Expert Answers
kipling2448 eNotes educator| Certified Educator

Having spent many years working for members for the United States Congress, I have often pondered the question of which of two systems, parliamentary or the US Congress, is better. Both have their advantages and disadvantages. Putting aside for a moment the question of which system better serves the public, I would rather be a member of Congress than a member of parliament. While members of both types of institution are elected, members of the US Congress generally enjoy better stability. Under Article I of the Constitution of the United States, members of the Senate serve for six year terms and members of the House of Representatives for two year terms, with no limits on the number of terms members can serve. Those are fixed terms and, unlike a parliamentarian system in which new elections can be called at almost any time, congressmen and senators know that, once elected, they are safe until the next regularly scheduled elections.

Beyond the question of job stability, members of Congress can wield more power individually and collectively, especially when serving as a part of a minority party. In a parliamentary system of government, the majority party enjoys near-absolute power within the confines of the law. The minority parties in parliamentary systems serve as a “loyal opposition” with minimal power over the direction of government unless successful in forming a coalition with other minority parties and/or with defectors from the majority or governing party. When comparing a parliamentary system with the US Congress, though, distinctions obviously have to be made between the House of Representatives and the Senate. In the former, individual members of the House are largely without power except to the extent that they rise to leadership positions on powerful committees like that which oversees appropriations. In the Senate, in contrast, individual senators enjoy considerable power. The filibuster option, for example, provides individual senators the power of obstructing the normal operations of the institution, and is used for such purposes as blocking legislation from advancing or presidential nominations from being considered. So powerful is that authority that its mere threat is sufficient to disrupt proceedings.

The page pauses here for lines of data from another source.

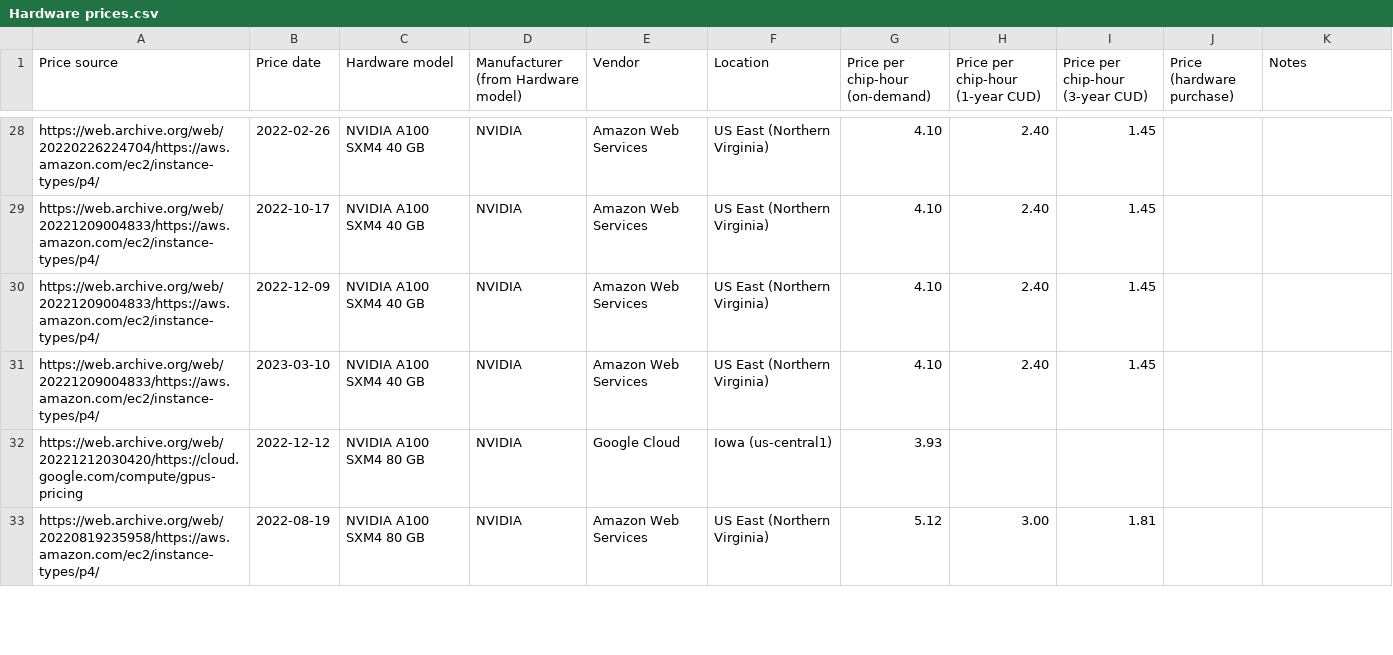
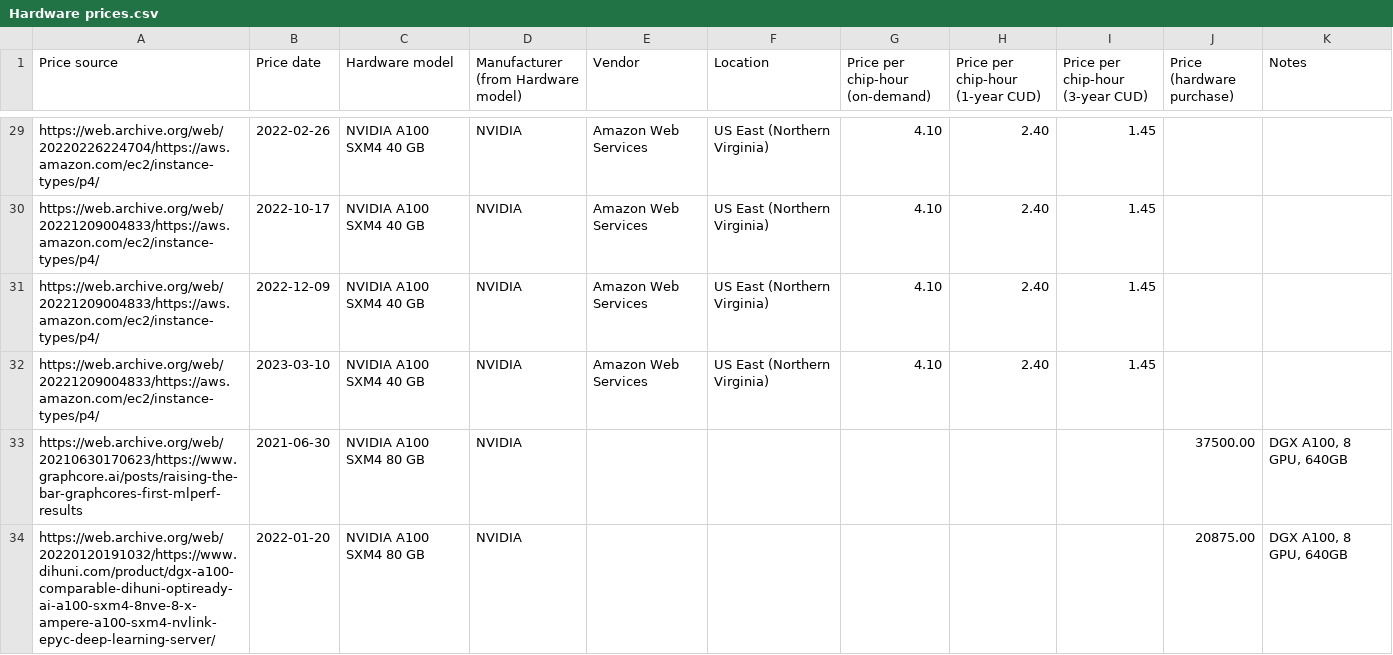
Before and after one commit to epoch-research/training-cost-trends, a CSV file: data/Hardware prices.csv, drawn as a sheet; only a part is shown, gaps mark what is left out; the shorter side is filled out with more unchanged rows; the diff covers the shown part only.

```diff
--- a/data/Hardware prices.csv
+++ b/data/Hardware prices.csv
@@ -31 +32,3 @@ https://web.archive.org/web/20221209004833/https://aws.amazon.com/ec2/instance-t
 https://web.archive.org/web/20221209004833/https://aws.amazon.com/ec2/instance-types/p4/,2023-03-10,NVIDIA A100 SXM4 40 GB,NVIDIA,Amazon Web Services,US East (Northern Virginia),4.10,2.40,1.45,,
+https://web.archive.org/web/20210630170623/https://www.graphcore.ai/posts/raising-the-bar-graphcores-first-mlperf-results,2021-06-30,NVIDIA A100 SXM4 80 GB,NVIDIA,,,,,,37500.00,"DGX A100, 8 GPU, 640GB"
+https://web.archive.org/web/20220120191032/https://www.dihuni.com/product/dgx-a100-comparable-dihuni-optiready-ai-a100-sxm4-8nve-8-x-ampere-a100-sxm4-nvlink-epyc-deep-learning-server/,2022-01-20,NVIDIA A100 SXM4 80 GB,NVIDIA,,,,,,20875.00,"DGX A100, 8 GPU, 640GB"
```
Also changed, not shown: 19 added rows elsewhere in this file.
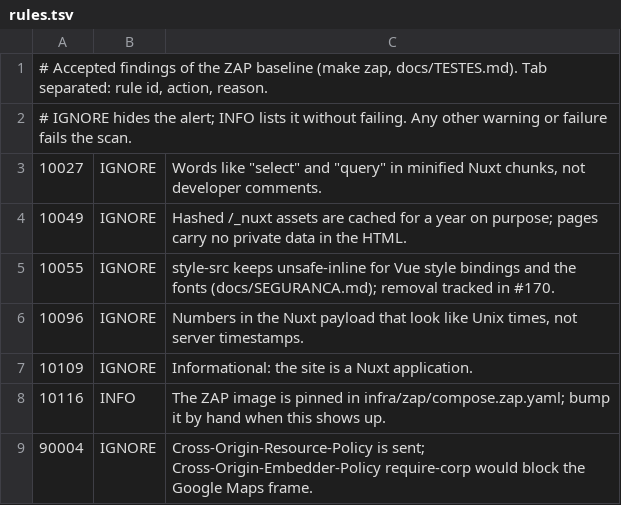
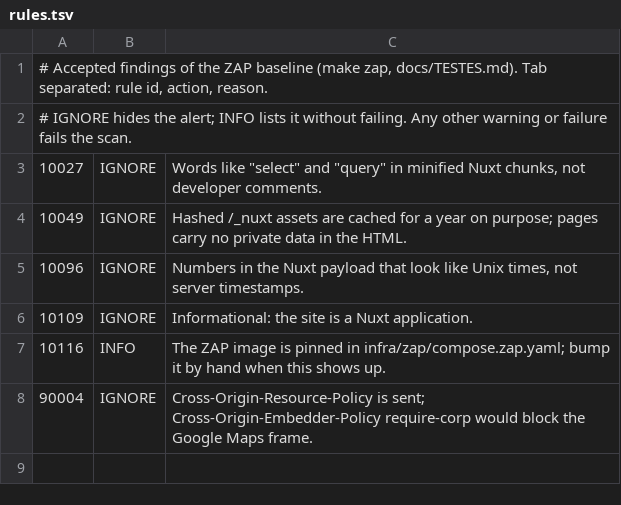
Before and after one commit to renanleonellocastro/loja_de_refrigeracao, a TSV file: infra/zap/rules.tsv, drawn as a sheet.

Commit message:
fix(web): drop unsafe-inline from the style-src of the site CSP (#183)
Style tags carry the per response nonce (also renewed for cached pages in every
directive), style attributes are blocked: static values became classes and
computed ones use v-dynamic-style, which writes through the CSSOM. The design
gallery renders in the browser (Reka UI writes style attributes on the server)
and the facade photo uses a plain picture instead of NuxtPicture (inline
onerror). ESLint forbids :style and style=, an E2E spec fails on any CSP
violation against the production build, and ZAP rule 10055 is no longer accepted.

```diff
--- a/infra/zap/rules.tsv
+++ b/infra/zap/rules.tsv
@@ -4,3 +4,2 @@
 10049	IGNORE	Hashed /_nuxt assets are cached for a year on purpose; pages carry no private data in the HTML.
-10055	IGNORE	style-src keeps unsafe-inline for Vue style bindings and the fonts (docs/SEGURANCA.md); removal tracked in #170.
 10096	IGNORE	Numbers in the Nuxt payload that look like Unix times, not server timestamps.
```
Also changed, not shown: 26 other files.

With respect to which form of legislative body is more powerful, the answer is less complicated. A parliamentary majority gives the party in power absolute control over governing institutions. Department heads are chosen from the ranks of the majority party and those ministers, such as for Defense, Treasury, and so on, remain sitting members of parliament. That makes the parliamentary majority enormously powerful relative to minority parties. The United States Congress is an enormously powerful institution, but its powers are deliberately constrained under the articles of the Constitution. The Constitution’s authors established a system of checks and balances intended to prevent any one branch of the federal government from growing too powerful. Consequently, a powerful chief executive, the president, is vested with specified powers, such as serving as commander in chief of the armed forces despite Congress’s authority to declare war. The parliament, therefore, can be considered more powerful than the Congress.

The president of the United States is considered the most powerful individual in the world. That power derives from the scale of the US economy relative to most of the rest of the world and to this country’s military capabilities. As such, the president is more powerful than any prime minister. Presidents are elected for specified terms of four years (with a limit of two terms as president). Prime ministers, in contrast, can serve for as many years as their parties elect them to lead the government, but those tenures in office can end very quickly if the balance of power in parliament shifts. In general, the president of the United States is more powerful than any prime minister.

jameadows eNotes educator| Certified Educator

I would rather be a member of Parliament, as the British Parliament is better able to pass legislation than the U.S. Congress. As the U.S. Congress is controlled by two parties, often one party is able to hold up legislation, and, even if legislation moves beyond the Congress, the president can veto it. As a result, legislation is often held in gridlock, which is partly a function of the American system of checks and balances. The British Parliament, on the other hand, is run by the party in control, and they are able to get more legislation passed. There are elections each year, and the system does not run with the idea of checks and balances. For example, the government ministers in Britain are also members of the Parliament.

While the British Parliament has more power than the U.S. Congress, the American president theoretically has more power than the British prime minister. The prime minister only serves when he or she has a majority of votes in the Parliament, and when there is a new election result, the prime minister changes immediately. In the United States, on the other hand, the president serves for a four-year term independent of Congress. Theoretically, the president of the U.S. has more power than the British prime minister; however, at times, it can be difficult for the president to get legislation through Congress. 

Access hundreds of thousands of answers with a free trial.

Start Free Trial
Ask a Question